Chef CI PipelinePipeline


#1

Hi

I have been looking into options for creating a CI (continuous
integration) pipeline for my Chef configuration. My CI server of choice
is Jenkins, and I currently have a pipeline that looks like:

ruby syntax check -> ruby lint check -> chef syntax check -> chef lint
check

using the toolchain:

“ruby -c” -> “nitpick” -> “knife cookbook test” -> “foodcritic”

This gives me a pipeline that runs in under 1 minute for a relatively
large repo, which is fast enough not to make people want to skip the
process, and catches a lot of silly problems early.

However, there’s still a lot of problems of one sort or another that
pass this chain but fail in one way or another in production. I’m
looking for a programmatic way to prevent these additional problems by
tagging something on to the end of my existing pipeline. Something where
unit or integration testing might sit in a traditional CI pipeline.

[I know that a lot of people use vagrant, VMTH or toft or some other system to spin up a temporary VM or set of VMs at the end of their CI chain in order to prove the recipes in the role that traditionally would be filled by integration testing.
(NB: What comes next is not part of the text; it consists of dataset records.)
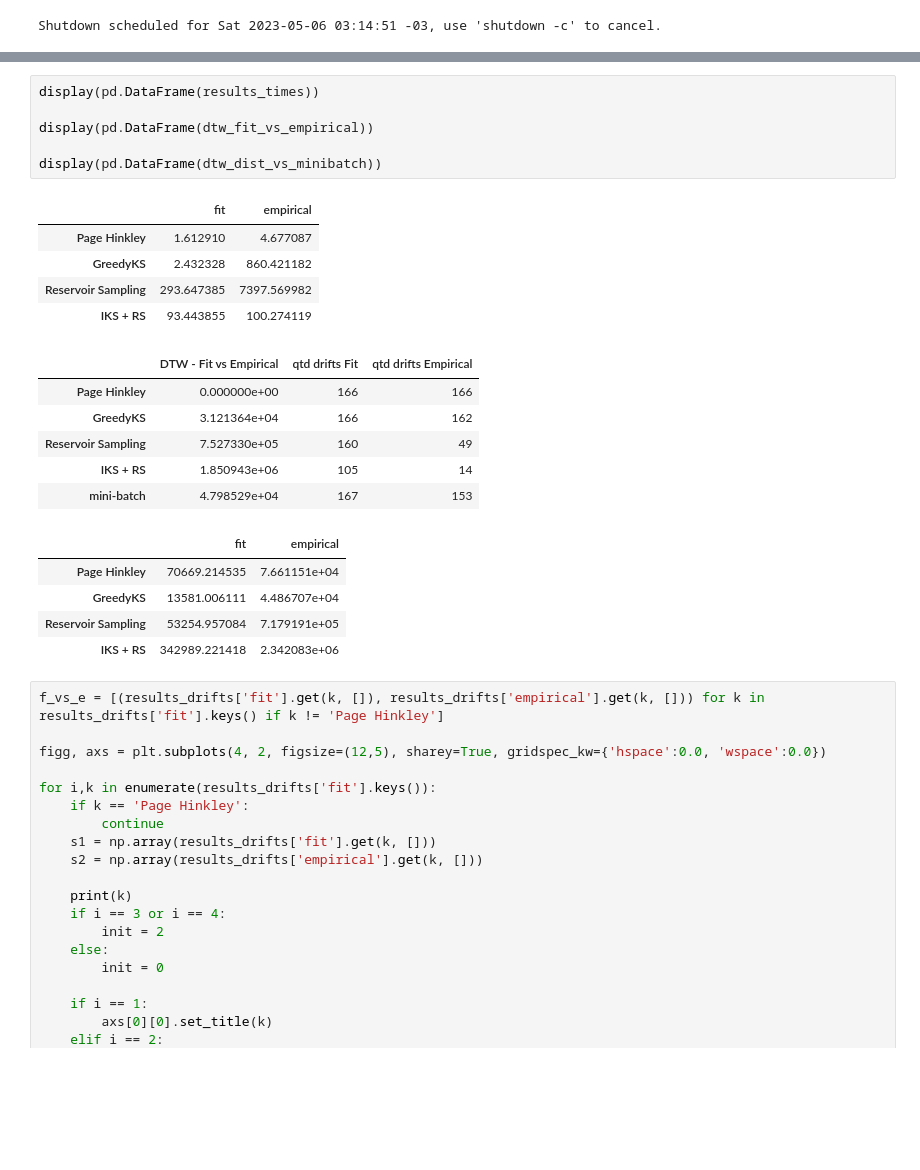
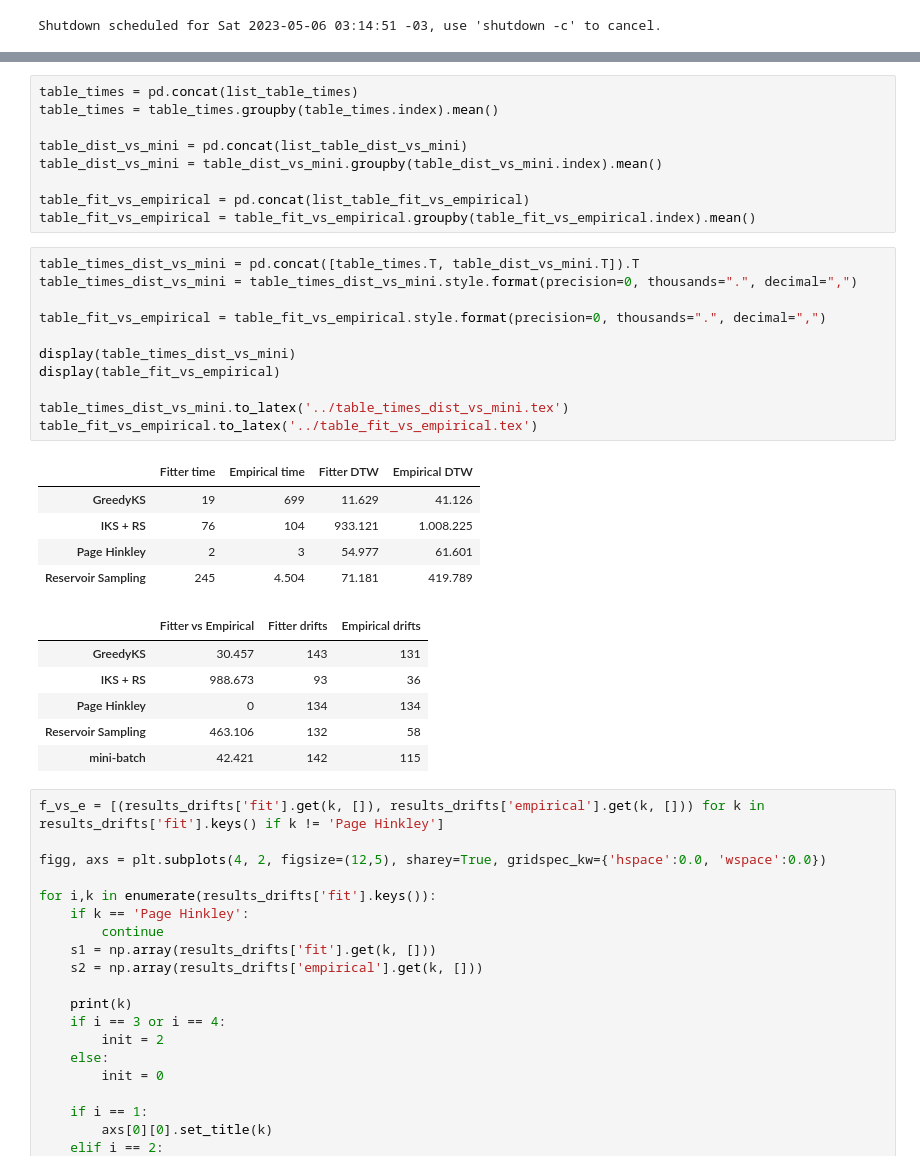
Before and after one commit to thalistdg/TCC, a Jupyter notebook: src/detect_drifts.ipynb, the cells around one changed output, grey strips where cells are left out. Saved outputs shown, nothing was run; the diff lists cells and outputs as text; blank space fills up the shorter version.

```diff
--- a/src/detect_drifts.ipynb
+++ b/src/detect_drifts.ipynb
@@ -124,26 +137,35 @@ dtw_fit_vs_empirical = {'DTW - Fit vs Empirical':
-# %%
-display(pd.DataFrame(results_times))
-
-display(pd.DataFrame(dtw_fit_vs_empirical))
-
-display(pd.DataFrame(dtw_dist_vs_minibatch))
-# %% [output]
-|  | fit | empirical |
-| Page Hinkley | 1.612910 | 4.677087 |
-| GreedyKS | 2.432328 | 860.421182 |
-| Reservoir Sampling | 293.647385 | 7397.569982 |
-| IKS + RS | 93.443855 | 100.274119 |
-|  | DTW - Fit vs Empirical | qtd drifts Fit | qtd drifts Empirical |
-| Page Hinkley | 0.000000e+00 | 166 | 166 |
-| GreedyKS | 3.121364e+04 | 166 | 162 |
-| Reservoir Sampling | 7.527330e+05 | 160 | 49 |
-| IKS + RS | 1.850943e+06 | 105 | 14 |
-| mini-batch | 4.798529e+04 | 167 | 153 |
-|  | fit | empirical |
-| Page Hinkley | 70669.214535 | 7.661151e+04 |
-| GreedyKS | 13581.006111 | 4.486707e+04 |
-| Reservoir Sampling | 53254.957084 | 7.179191e+05 |
-| IKS + RS | 342989.221418 | 2.342083e+06 |
+# %%
+table_times = pd.concat(list_table_times)
+table_times = table_times.groupby(table_times.index).mean()
+
+table_dist_vs_mini = pd.concat(list_table_dist_vs_mini)
+table_dist_vs_mini = table_dist_vs_mini.groupby(table_dist_vs_mini.index).mean()
+
+table_fit_vs_empirical = pd.concat(list_table_fit_vs_empirical)
+table_fit_vs_empirical = table_fit_vs_empirical.groupby(table_fit_vs_empirical.index).mean()
+# %%
+table_times_dist_vs_mini = pd.concat([table_times.T, table_dist_vs_mini.T]).T
+table_times_dist_vs_mini = table_times_dist_vs_mini.style.format(precision=0, thousands=".", decimal=",")
+
+table_fit_vs_empirical = table_fit_vs_empirical.style.format(precision=0, thousands=".", decimal=",")
+
+display(table_times_dist_vs_mini)
+display(table_fit_vs_empirical)
+
+table_times_dist_vs_mini.to_latex('../table_times_dist_vs_mini.tex')
+table_fit_vs_empirical.to_latex('../table_fit_vs_empirical.tex')
+# %% [output]
+|  | Fitter time | Empirical time | Fitter DTW | Empirical DTW |
+| GreedyKS | 19 | 699 | 11.629 | 41.126 |
+| IKS + RS | 76 | 104 | 933.121 | 1.008.225 |
+| Page Hinkley | 2 | 3 | 54.977 | 61.601 |
+| Reservoir Sampling | 245 | 4.504 | 71.181 | 419.789 |
+|  | Fitter vs Empirical | Fitter drifts | Empirical drifts |
+| GreedyKS | 30.457 | 143 | 131 |
+| IKS + RS | 988.673 | 93 | 36 |
+| Page Hinkley | 0 | 134 | 134 |
+| Reservoir Sampling | 463.106 | 132 | 58 |
+| mini-batch | 42.421 | 142 | 115 |
 # %%
 f_vs_e = [(results_drifts['fit'].get(k, []), results_drifts['empirical'].get(k, [])) for k in results_drifts['fit'].keys() if k != 'Page Hinkley']
 
```
Also changed, not shown: parts of 4 cells of this notebook, 4 other files.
However, for environmental reasons, this is not an option for me and I’d like to ignore that option as a solution for the purposes of this discussion to save getting sidetracked please.]

What I’m looking for basically is something that:

  1. provides near to or the same level of understanding as the chef
    server API as to whether your chef config is sane
  2. Ideally something drop-in that doesn’t require writing individual
    tests for each new cookbook/recipe (a la cucumber-chef)
  3. It must also be fast, under 1 minute to test a chef repo containing
    hundreds of nodes and hundreds of cookbooks

I have no experience with it but it looks as though chefspec
(http://acrmp.github.com/chefspec/) might match at least requirement
(1). Any other suggestions for investigation?

Cheers

Dan